Alabama Governor Kay Ivey on Thursday signed a bill that ended a decades-old ban on the practice of yoga in Alabama public schools. House Bill 246 was sponsored by state Rep. Jeremy Gray, D-Opelika.
Ivey said that the bill is “a step forward for Alabama.”
Gray said that the Senate amended the bill to require that any students participating must get a permission slip signed by their parents. Also, the Senate amended the bill so that only secular meditation was allowed, not spiritual meditation.
Grey questioned the second change to the bill but asked for the House to concur with the Senate on the changes during the last legislative day.
Hindus welcomed the passage of HB246 allowing yoga in Alabama public schools, saying that although it came with a lot of unnecessary and impertinent restrictions, it was still good for the overall well-being of Alabamians.
Hindu statesman Rajan Zed, in a statement in Nevada today, thanked Ivey and the Alabama Legislature for waking-up to the needs of Alabama’s pupils and bringing Alabama into the 21st Century at par with the rest of the nation. Multi-beneficial yoga was urgently needed to be incorporated into the lives of Alabama’s public-school students.
Zed is the president of the Universal Society of Hinduism. He indicated that Alabamians should not be scared of yoga at all. Zed pointed out that the overwhelming majority of yoga instructors and practitioners in the United States and Alabama were non-Hindus and they usually stayed non-Hindus sticking to their own respective faith traditions even after years of yoga practice.
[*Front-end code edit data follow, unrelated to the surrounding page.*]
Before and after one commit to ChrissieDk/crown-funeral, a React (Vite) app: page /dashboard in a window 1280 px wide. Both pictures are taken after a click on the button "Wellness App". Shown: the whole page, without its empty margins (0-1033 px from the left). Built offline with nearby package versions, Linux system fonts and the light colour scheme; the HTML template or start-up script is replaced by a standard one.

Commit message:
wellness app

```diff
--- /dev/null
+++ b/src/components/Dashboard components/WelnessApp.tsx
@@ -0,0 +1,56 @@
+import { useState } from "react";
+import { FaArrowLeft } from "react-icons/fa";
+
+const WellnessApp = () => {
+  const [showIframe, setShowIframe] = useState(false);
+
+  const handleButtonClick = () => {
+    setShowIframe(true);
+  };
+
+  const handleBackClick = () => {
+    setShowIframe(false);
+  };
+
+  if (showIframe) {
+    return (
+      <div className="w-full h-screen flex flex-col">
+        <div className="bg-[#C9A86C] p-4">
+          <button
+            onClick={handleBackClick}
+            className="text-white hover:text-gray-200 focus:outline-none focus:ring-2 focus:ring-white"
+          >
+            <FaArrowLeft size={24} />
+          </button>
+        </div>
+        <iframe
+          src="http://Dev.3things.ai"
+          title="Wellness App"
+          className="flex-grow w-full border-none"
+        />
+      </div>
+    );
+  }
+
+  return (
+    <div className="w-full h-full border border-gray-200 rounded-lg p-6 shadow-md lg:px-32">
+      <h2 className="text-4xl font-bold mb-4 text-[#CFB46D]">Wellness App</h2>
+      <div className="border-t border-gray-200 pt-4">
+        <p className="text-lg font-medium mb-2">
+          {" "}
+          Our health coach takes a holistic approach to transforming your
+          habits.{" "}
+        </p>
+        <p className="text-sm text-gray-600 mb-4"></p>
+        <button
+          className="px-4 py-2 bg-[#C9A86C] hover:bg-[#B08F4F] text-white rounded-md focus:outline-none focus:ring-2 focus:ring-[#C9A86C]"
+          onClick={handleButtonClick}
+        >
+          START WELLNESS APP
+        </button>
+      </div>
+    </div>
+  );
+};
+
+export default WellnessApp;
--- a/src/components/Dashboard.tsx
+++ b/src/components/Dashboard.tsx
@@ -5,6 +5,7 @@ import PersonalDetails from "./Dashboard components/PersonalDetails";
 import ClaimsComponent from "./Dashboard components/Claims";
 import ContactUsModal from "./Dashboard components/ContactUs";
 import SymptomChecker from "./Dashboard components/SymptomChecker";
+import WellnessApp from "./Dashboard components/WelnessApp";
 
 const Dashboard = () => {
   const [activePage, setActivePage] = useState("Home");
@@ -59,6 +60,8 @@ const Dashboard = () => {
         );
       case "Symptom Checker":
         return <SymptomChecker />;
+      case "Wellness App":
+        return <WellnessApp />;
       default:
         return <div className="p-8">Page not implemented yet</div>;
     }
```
The Foundation for Moral Law and Alabama Eagle Forum lobbied against the bill in the Senate committee, saying that holding the elective classes on yoga would be proselytizing for Hinduism. Zed said that traditionally Hinduism was not into proselytizing.
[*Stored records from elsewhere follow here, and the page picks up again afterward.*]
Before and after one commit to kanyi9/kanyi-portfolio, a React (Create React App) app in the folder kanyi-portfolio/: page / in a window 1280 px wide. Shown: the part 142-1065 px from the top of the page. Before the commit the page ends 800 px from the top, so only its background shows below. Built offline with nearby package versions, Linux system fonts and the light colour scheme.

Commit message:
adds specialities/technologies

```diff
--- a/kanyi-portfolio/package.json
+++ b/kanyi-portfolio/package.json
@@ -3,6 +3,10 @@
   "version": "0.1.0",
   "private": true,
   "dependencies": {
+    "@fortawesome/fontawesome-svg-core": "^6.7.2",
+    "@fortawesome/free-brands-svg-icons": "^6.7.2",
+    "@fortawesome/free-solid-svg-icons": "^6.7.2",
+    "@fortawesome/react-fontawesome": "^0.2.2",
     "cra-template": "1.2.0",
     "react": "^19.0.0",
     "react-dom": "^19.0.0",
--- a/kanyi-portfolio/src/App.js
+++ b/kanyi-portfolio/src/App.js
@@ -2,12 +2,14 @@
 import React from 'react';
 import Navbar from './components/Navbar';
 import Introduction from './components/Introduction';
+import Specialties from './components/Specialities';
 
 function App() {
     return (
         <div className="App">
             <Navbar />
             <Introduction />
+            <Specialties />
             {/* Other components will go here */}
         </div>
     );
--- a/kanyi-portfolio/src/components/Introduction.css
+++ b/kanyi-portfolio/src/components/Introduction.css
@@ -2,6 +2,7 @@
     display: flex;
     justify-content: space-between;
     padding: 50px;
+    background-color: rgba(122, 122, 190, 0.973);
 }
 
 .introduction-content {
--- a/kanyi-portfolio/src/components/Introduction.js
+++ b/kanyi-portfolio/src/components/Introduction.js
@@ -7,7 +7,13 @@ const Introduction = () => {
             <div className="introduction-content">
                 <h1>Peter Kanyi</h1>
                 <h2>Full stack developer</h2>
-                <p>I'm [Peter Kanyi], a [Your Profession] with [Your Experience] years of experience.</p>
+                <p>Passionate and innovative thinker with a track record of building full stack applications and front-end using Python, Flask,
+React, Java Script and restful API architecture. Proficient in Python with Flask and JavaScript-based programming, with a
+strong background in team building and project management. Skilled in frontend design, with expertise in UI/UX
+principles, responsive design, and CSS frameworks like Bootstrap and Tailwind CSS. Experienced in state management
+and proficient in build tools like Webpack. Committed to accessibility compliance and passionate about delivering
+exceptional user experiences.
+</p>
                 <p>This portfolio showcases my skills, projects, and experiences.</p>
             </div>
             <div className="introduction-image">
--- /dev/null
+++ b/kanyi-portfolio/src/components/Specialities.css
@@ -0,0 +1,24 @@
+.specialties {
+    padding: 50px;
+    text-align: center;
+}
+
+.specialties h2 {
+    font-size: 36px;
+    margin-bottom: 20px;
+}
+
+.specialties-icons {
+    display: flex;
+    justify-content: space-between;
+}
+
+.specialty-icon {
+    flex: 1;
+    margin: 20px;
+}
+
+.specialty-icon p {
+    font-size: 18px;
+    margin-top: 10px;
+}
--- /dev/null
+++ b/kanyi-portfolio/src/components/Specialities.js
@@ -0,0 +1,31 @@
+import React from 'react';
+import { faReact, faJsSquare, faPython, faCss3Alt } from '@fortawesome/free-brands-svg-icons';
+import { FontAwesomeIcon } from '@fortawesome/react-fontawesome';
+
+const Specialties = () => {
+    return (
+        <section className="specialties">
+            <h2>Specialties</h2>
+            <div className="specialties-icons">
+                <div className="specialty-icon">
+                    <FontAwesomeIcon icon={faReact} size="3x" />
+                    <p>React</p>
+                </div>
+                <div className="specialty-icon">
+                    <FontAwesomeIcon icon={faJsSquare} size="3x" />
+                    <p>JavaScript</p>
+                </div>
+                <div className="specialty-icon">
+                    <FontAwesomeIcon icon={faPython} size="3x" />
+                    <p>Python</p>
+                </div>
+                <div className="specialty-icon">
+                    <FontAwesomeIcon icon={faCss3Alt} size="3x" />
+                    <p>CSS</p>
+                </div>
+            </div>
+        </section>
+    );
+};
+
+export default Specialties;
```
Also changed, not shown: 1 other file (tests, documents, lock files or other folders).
Rajan Zed further said that yoga “prohibition” was clearly doing a disservice to Alabama’s K-12 public school students and denying them the valuable opportunities yoga provided.
Yoga, referred to as “a living fossil,” is a mental and physical discipline that traces back to around 2,000 BC to the Indus Valley civilization.
No child can be required to do yoga if he/she or their parents do not want to participate and whether or not to offer this will be left up to the local school systems who can offer or not offer this at their discretion.